Patty and I stopped singing, our breath rising up in white clouds, and watched in amazement as a small boy turned around a corner. He was shuffling very quickly on the deicing salt – backwards. With a bright smile, he scraped between us, said hello, turned a corner, and disappeared. We were dumbfounded, until we saw the headlights of a taxi approaching. “We called for Manny, and He sure is a trickster,” said Patty, laughing as she got into the backseat.
We got to the venue just as the doors opened. The line was long but moved quickly, and soon we were inside – and twenty feet from the stage. I grumbled, knowing how much more fun shows are in the front rows, but Patty reminded me that we had a Gatekeeper watching out for us. Sure enough, person by person moved in such a way that, five minutes later, we were in the very second row of people. Anyone who has been to a punk show knows how difficult it is to get even an inch closer to the stage, and I am sure that such a movement like that couldn’t have been achieved without divine help.

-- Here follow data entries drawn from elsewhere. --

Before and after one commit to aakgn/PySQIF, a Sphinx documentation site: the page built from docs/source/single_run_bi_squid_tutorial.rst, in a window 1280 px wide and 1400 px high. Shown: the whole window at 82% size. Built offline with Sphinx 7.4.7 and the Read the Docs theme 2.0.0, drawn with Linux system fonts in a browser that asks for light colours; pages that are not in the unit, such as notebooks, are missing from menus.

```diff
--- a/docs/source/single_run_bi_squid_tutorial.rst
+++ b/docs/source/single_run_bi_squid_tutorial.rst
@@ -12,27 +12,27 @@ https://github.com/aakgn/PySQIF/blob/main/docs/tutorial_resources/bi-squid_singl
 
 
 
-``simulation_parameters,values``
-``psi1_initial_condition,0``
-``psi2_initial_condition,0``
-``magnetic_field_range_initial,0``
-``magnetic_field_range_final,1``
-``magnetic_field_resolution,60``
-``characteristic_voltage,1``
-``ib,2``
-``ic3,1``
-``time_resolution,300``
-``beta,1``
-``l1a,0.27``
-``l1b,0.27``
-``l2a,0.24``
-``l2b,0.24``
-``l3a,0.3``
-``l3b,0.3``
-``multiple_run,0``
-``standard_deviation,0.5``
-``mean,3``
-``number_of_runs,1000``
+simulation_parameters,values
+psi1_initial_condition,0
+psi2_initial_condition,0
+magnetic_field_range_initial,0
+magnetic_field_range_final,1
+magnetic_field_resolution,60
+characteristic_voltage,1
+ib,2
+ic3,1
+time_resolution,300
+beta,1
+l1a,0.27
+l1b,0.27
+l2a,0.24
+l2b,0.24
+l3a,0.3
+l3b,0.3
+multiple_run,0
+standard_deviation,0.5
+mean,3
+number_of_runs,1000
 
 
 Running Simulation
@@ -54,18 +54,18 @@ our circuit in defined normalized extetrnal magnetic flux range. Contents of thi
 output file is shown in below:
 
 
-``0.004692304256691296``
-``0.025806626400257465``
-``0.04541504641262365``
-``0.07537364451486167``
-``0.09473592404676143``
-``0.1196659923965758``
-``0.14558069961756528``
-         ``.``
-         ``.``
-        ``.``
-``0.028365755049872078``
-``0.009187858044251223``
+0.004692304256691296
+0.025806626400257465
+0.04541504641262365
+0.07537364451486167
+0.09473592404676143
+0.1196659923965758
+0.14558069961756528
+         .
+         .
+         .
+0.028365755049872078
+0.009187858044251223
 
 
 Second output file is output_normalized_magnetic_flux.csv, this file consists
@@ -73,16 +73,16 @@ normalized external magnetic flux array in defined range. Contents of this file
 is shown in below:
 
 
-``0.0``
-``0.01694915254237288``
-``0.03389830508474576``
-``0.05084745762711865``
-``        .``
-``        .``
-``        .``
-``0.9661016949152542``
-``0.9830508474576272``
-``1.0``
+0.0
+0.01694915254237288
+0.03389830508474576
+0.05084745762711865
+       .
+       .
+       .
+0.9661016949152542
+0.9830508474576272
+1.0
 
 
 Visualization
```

Speaking of divine help, Patty and I had spent most of our money on the taxi, and there wasn’t enough to repeat the trip home in the same way. Sure enough, our new neighbor on the floor was a friendly girl who lived in my dorm and was more than willing to drive us back. Patty and I took a deep breath and relaxed.
As if the whole journey wasn’t epic and magical enough, Manny and Lugh had one last surprise for us during the concert. One of the opening acts was an amazing ska band from England called The Dead Pets. The lead singer wore a gangly striped suit, just like Manannán’s “old striped clothes” in Lady Gregory’s Manannan at Play, and the trumpet player had a halo of bleach-blonde hair just like the sun god Himself. They were a marvelous band and put on a really fun show, but their last song, “We’re Coming Back”, spoke directly to Patty’s and my hearts.
We’re coming back, we’re coming back,